Apr 24, 12

bookshelves: favorites, philosophy, read-in-2012
Read from April 13 to 23, 2012

This is a book every Child of God should read. Because we have been called to love our God "with all our mind," we must understand what the implications are, what does it mean to love Him like that, and how it looks in real life. The aim of this book in Piper's words is: "to encourage serious, faithful, humble thinking that leads to the true knowledge of God, which leads to living him, which overflows in loving others."

A few of my favorite quotes:

"overintellectualism is a plague just like anti-intellectualism."

"I would like to encourage you to think but not to be impressed with yourself when you do."

"Thinking, without prayer, without the Holy Spirit, without obedience, without love, will puff up and destroy (1 Cor. 8:1). But thinking under the mighty hand of God, thinking soaked in prayer, thinking carried by the Holy Spirit, thinking tethered to the Bible, thinking in pursuit of more reasons to praise and proclaim the glories of God, thinking in the service of love—such thinking is indispensable in a life of fullest praise to God."

"The mind is mainly the servant of the heart. That is, the mind serves to know the truth that fuels the fires of the heart. The apex of glorifying God is enjoying him with the heart. But this is an empty emotionalism where that joy is not awakened and sustained by true views of God for who he really is. That is mainly what the mind is for."

"If you cannot embrace the pain of learning but must have instant gratification, you forfeit the greatest rewards of life."

"There is no way to awaken faith or strengthen faith that evades thinking."

"Thinking feeds the fire, and the fire fuels more thinking and doing. I love God because I know him. And I want to know him more because I love him."

"God is not honored by our groundless love. In fact, there is no such thing. If we don't know anything about God, there is nothing in our mind to awaken love. If love doesn't come from knowing God, there is no point calling it love for God."

"People don’t embrace relativism because it is philosophically satisfying. They embrace it because it is physically and emotionally gratifying.

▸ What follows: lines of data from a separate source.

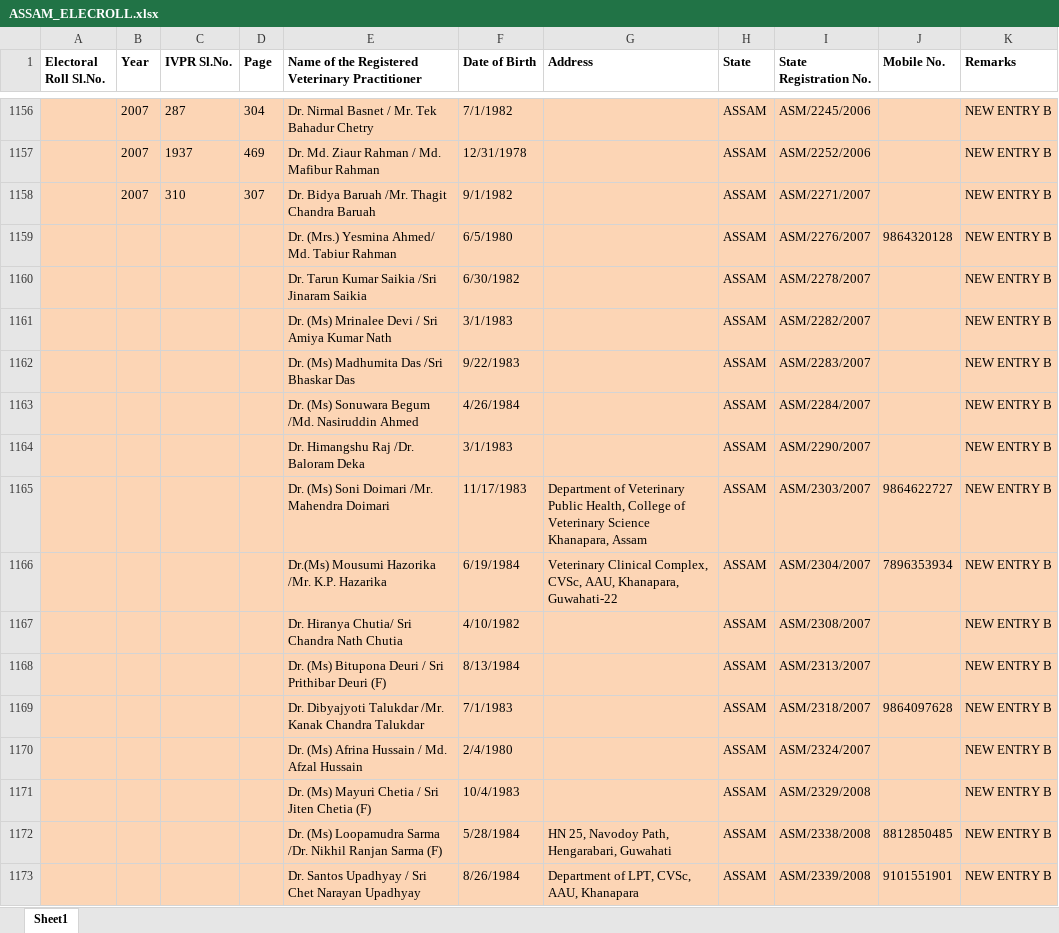
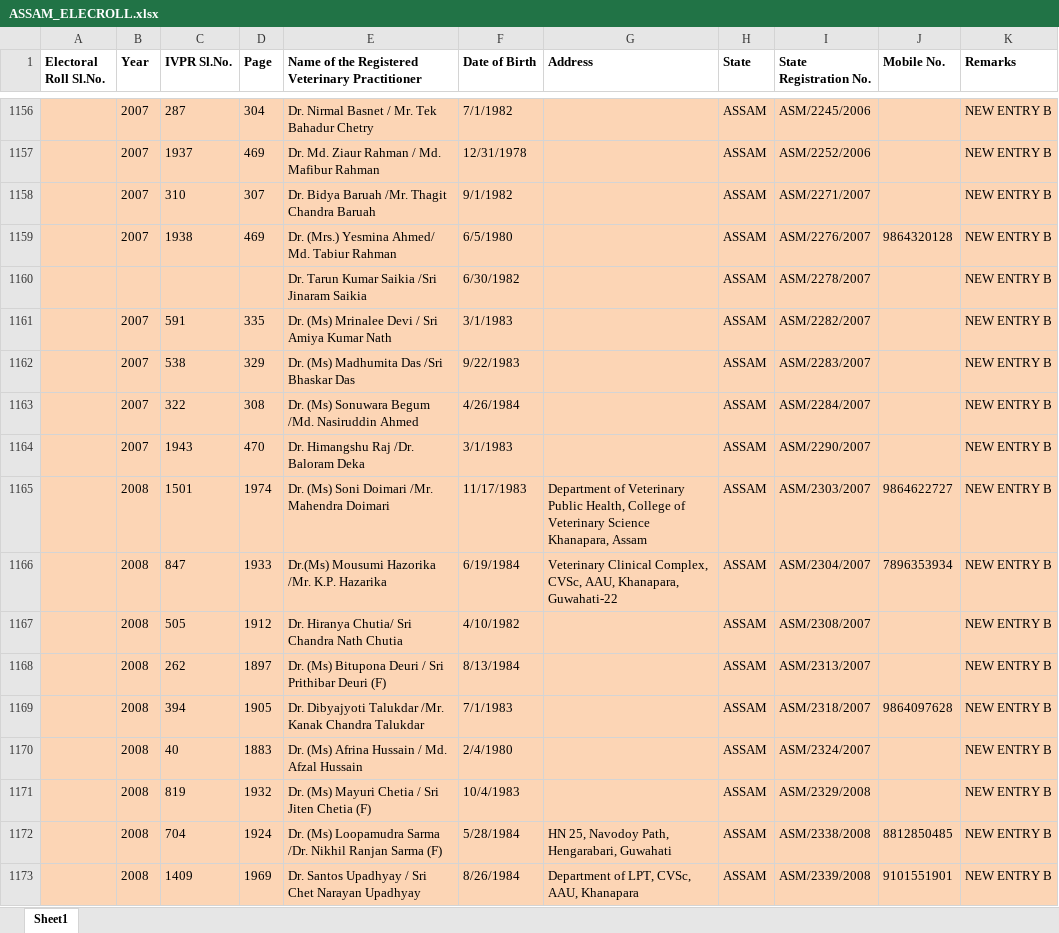
Before and after one commit to Romanjan-Das/SVPR_TO_ELECROLL, an Excel workbook: ASSAM_ELECROLL.xlsx, sheet Sheet1, drawn as a sheet; only a part is shown, gaps mark what is left out; values as stored, in another font and other column widths than the file's, no borders; charts and pictures not drawn; the diff covers the shown part only; the diff names each change by its address in the sheet, - before the commit and + after, or states it on an @@ line.

Commit message:
completely added first set of ivpr numbers, remaining set 2

```diff
--- a/ASSAM_ELECROLL.xlsx (sheet Sheet1)
+++ b/ASSAM_ELECROLL.xlsx (sheet Sheet1)
-B1159 (Year): (empty)
+B1159 (Year): 2007
-C1159 (IVPR Sl.No.): (empty)
+C1159 (IVPR Sl.No.): 1938
-D1159 (Page): (empty)
+D1159 (Page): 469
-B1161:B1164 (Year): (empty)
+B1161:B1164 (Year): 2007
-C1161 (IVPR Sl.No.): (empty)
+C1161 (IVPR Sl.No.): 591
-D1161 (Page): (empty)
+D1161 (Page): 335
-C1162 (IVPR Sl.No.): (empty)
+C1162 (IVPR Sl.No.): 538
-D1162 (Page): (empty)
+D1162 (Page): 329
-C1163 (IVPR Sl.No.): (empty)
+C1163 (IVPR Sl.No.): 322
-D1163 (Page): (empty)
+D1163 (Page): 308
-C1164 (IVPR Sl.No.): (empty)
+C1164 (IVPR Sl.No.): 1943
-D1164 (Page): (empty)
+D1164 (Page): 470
-B1165:B1173 (Year): (empty)
+B1165:B1173 (Year): 2008
-C1165 (IVPR Sl.No.): (empty)
+C1165 (IVPR Sl.No.): 1501
-D1165 (Page): (empty)
+D1165 (Page): 1974
-C1166 (IVPR Sl.No.): (empty)
+C1166 (IVPR Sl.No.): 847
-D1166 (Page): (empty)
+D1166 (Page): 1933
-C1167 (IVPR Sl.No.): (empty)
+C1167 (IVPR Sl.No.): 505
-D1167 (Page): (empty)
+D1167 (Page): 1912
-C1168 (IVPR Sl.No.): (empty)
+C1168 (IVPR Sl.No.): 262
-D1168 (Page): (empty)
+D1168 (Page): 1897
-C1169 (IVPR Sl.No.): (empty)
+C1169 (IVPR Sl.No.): 394
-D1169 (Page): (empty)
+D1169 (Page): 1905
-C1170 (IVPR Sl.No.): (empty)
+C1170 (IVPR Sl.No.): 40
-D1170 (Page): (empty)
+D1170 (Page): 1883
-C1171 (IVPR Sl.No.): (empty)
+C1171 (IVPR Sl.No.): 819
-D1171 (Page): (empty)
+D1171 (Page): 1932
-C1172 (IVPR Sl.No.): (empty)
+C1172 (IVPR Sl.No.): 704
-D1172 (Page): (empty)
+D1172 (Page): 1924
-C1173 (IVPR Sl.No.): (empty)
+C1173 (IVPR Sl.No.): 1409
-D1173 (Page): (empty)
+D1173 (Page): 1969
```
Also changed, not shown: 199 edited cells elsewhere in this sheet.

It provides the cover they need at key moments in their lives to do what they want without intrusion from absolutes."

"Relativists don't pursue truth, They make the denial of truth serve them."

"Reading is the way we are able to think the thoughts of Paul and thus know the mystery of God."

"So the issue in Corinth is that knowledge was producing pride, and pride was destroying love. So he says, 'This knowledge puffs up, but love builds up.' Knowledge is susceptible to pride because it is the result of getting, not giving. Knowledge is a possession. It is something we have attained. So we are prone to boast about it. Love, on the hand, is an act of giving, not getting. Love is not an attainment or an acquisition. It moves outward. It shares. It takes thought for the interest of others. It builds up the faith of others rather than the ego of the lover."

"True knowing and true thinking produce not pride but love for God and love for people."

"Thinking that does not aim to display Christ and build up people is not worthy of God’s approval. It may produce wonders—antibiotics, buildings, bridges, books, big-screen TVs—but the final stamp on the box will be: Disapproved. For “whatever does not proceed from faith is sin. . . . Without faith it is impossible to please [God]” (Rom. 14:23; Heb. 11:6)."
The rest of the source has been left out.